WASHINGTON, (Reuters) - The U.S. economy created the fewest jobs in six months in March as the boost from mild temperatures faded, but a pickup in wage gains pointed to a tightening labor market, which should allow the Federal Reserve to raise interest rates further this year.
Nonfarm payrolls increased by 103,000 last month as construction and retail sectors shed jobs, the Labor Department said on Friday. That was the smallest amount since September and followed a 326,000 surge in February.
Temperatures returned to normal in March, with some snowstorms. Job growth is also moderating as the labor market hits full employment. There has been an increase in reports of employers, especially in the construction and manufacturing sectors, struggling to find qualified workers.
March’s job growth was below the 202,000 average of the past three months and close to the roughly 100,000 jobs per month needed to keep up with growth in the working-age population.
The unemployment rate held steady at 4.1 percent for a sixth straight month, even as people left the labor force.
Economists polled by Reuters had forecast the economy adding 193,000 jobs last month and the unemployment rate dropping to 4.0 percent.
With labor market slack diminishing, wage growth picked up a bit in March. Average hourly earnings rose eight cents or 0.3 percent last month after edging up 0.1 percent in February. The gain lifted the annual increase in average hourly earnings to 2.7 percent from 2.6 percent in February.

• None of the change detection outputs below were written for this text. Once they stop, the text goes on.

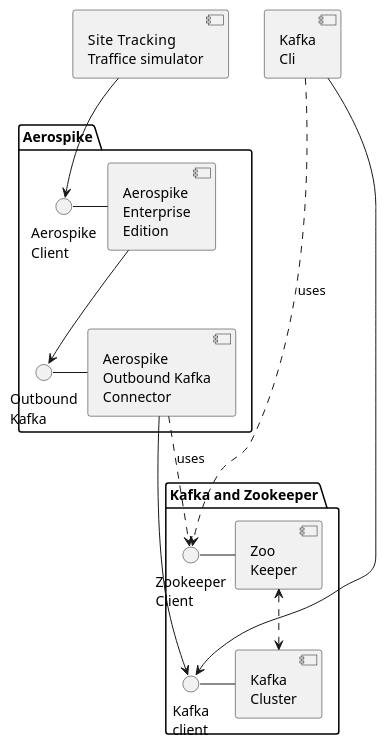
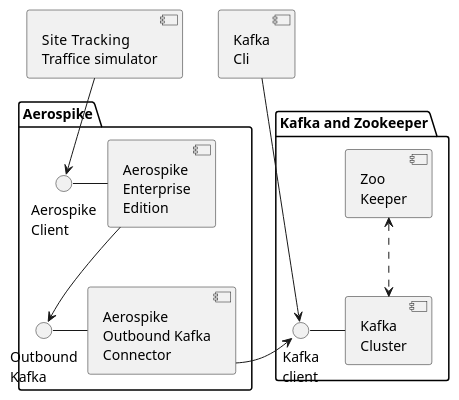
One commit to helipilot50/aerospike-and-kafka changed the diagram in assets/component-diagram.puml. Above: the diagram before and after it, drawn with PlantUML. The commit also changed 3 other files, not shown here.

```diff
--- a/assets/component-diagram.puml
+++ b/assets/component-diagram.puml
@@ -1,38 +1,34 @@
 @startuml
 
 'left to right direction
 together {
 component [Kafka\nCli] as kafCli
 component [Site  Tracking\nTraffice simulator] as traffic
 }
 
 package "Aerospike" {
 () "Aerospike\nClient" as asClient
 component [Aerospike\nEnterprise\nEdition] as asee
 asClient - asee
 
 () "Outbound\nKafka" as asOutbound
 component [Aerospike\nOutbound Kafka\nConnector] as asKafka
 asOutbound - asKafka
 }
 package "Kafka and Zookeeper" {
 () "Kafka\nclient" as kafClient
 component [Kafka\nCluster] as kafCluster
 kafClient - kafCluster
 
-() "Zookeeper\nClient" as zooClient
 component [Zoo\nKeeper] as zookeeper
-zooClient - zookeeper
 }
 
 traffic --> asClient
 
 asee --> asOutbound
-asKafka ..> zooClient: uses
 zookeeper <..> kafCluster
 
-asKafka --> kafClient
+asKafka -r-> kafClient
 
-kafCli .d.> zooClient: uses
-kafCli -d-> kafClient
+kafCli --> kafClient
 @enduml
```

Economists say annual wage growth of at least 3 percent is needed to lift inflation toward the Fed’s 2 percent target. There is hope that wage growth will accelerate in the